Pick out the lines below that include the string "Soon".

*** THE INPUT

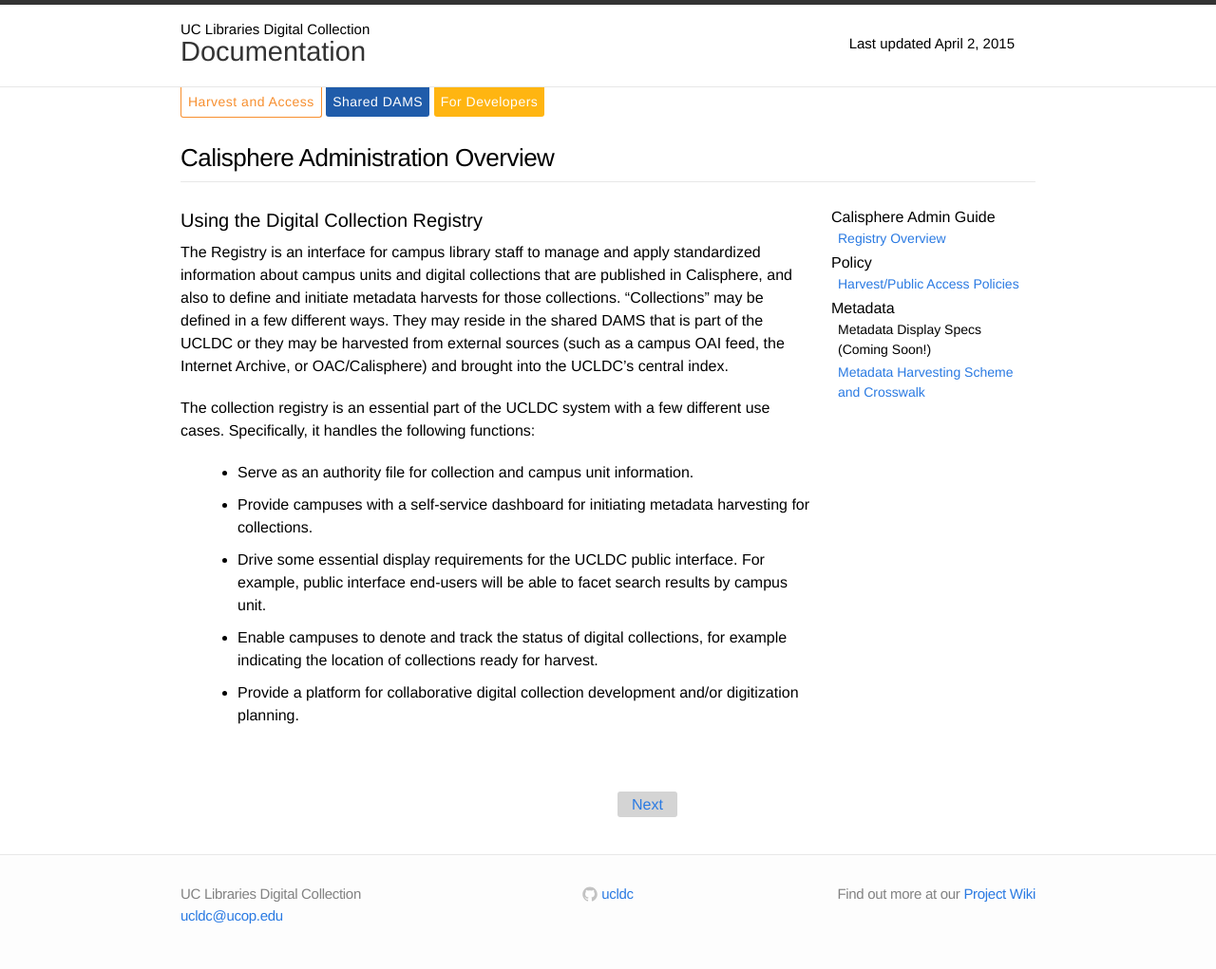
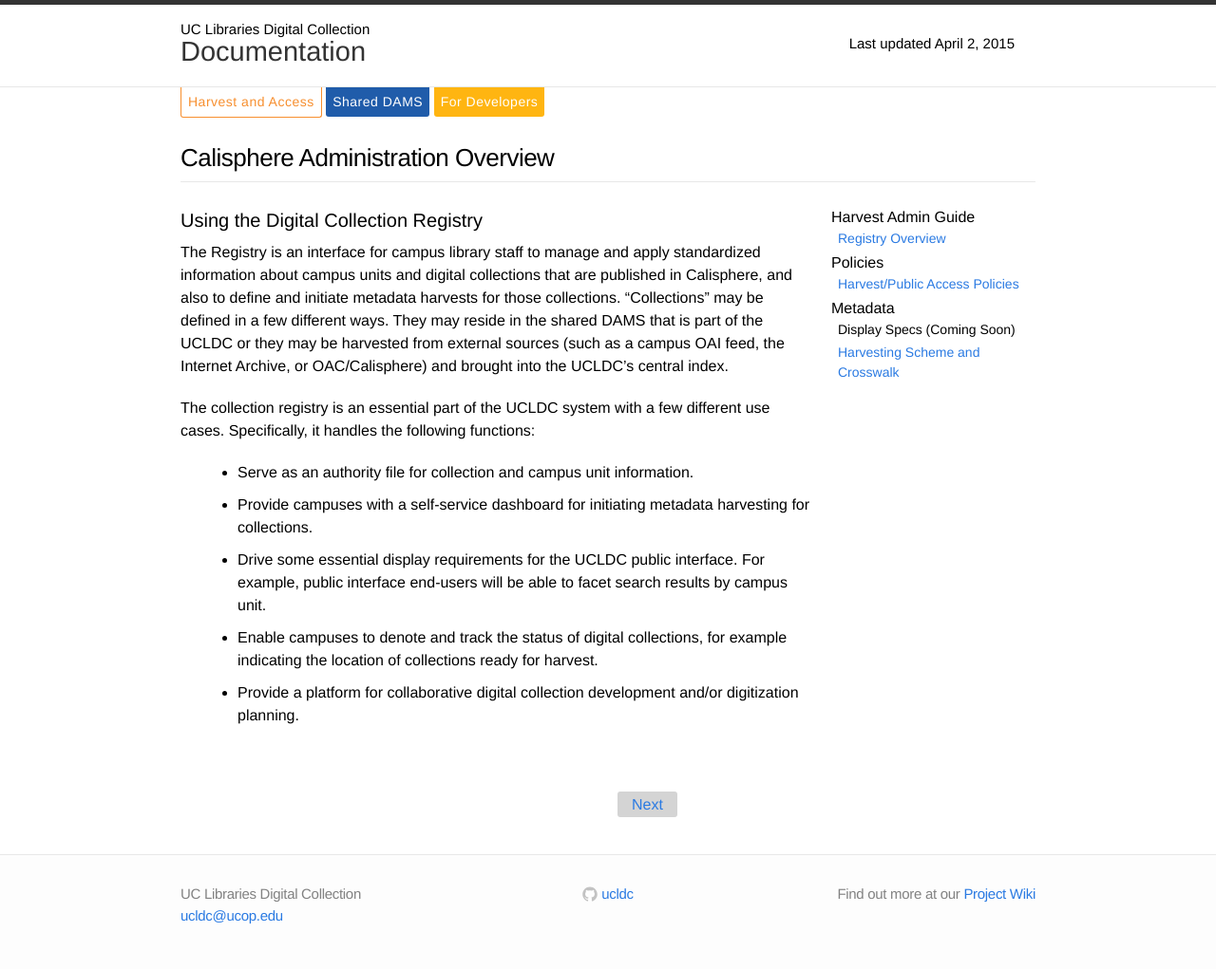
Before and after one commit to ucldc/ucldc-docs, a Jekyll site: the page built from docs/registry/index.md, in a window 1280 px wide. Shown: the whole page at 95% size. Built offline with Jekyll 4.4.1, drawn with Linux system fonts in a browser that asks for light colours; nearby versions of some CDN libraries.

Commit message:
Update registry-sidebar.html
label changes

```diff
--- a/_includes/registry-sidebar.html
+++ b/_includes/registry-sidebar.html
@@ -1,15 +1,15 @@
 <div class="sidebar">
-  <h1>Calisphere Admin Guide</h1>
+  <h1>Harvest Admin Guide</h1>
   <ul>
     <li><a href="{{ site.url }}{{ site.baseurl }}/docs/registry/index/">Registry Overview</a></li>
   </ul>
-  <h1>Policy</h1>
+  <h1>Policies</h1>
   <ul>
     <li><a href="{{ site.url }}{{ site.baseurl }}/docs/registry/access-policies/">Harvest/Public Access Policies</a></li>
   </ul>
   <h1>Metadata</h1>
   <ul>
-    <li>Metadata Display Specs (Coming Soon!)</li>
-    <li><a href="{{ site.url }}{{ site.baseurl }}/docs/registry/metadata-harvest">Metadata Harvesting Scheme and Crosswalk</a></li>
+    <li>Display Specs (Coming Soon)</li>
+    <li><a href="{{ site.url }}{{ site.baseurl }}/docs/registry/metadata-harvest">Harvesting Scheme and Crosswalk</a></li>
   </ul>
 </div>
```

******

- _YOUR RESPONSE_
-    <li>Metadata Display Specs (Coming Soon!)</li>
+    <li>Display Specs (Coming Soon)</li>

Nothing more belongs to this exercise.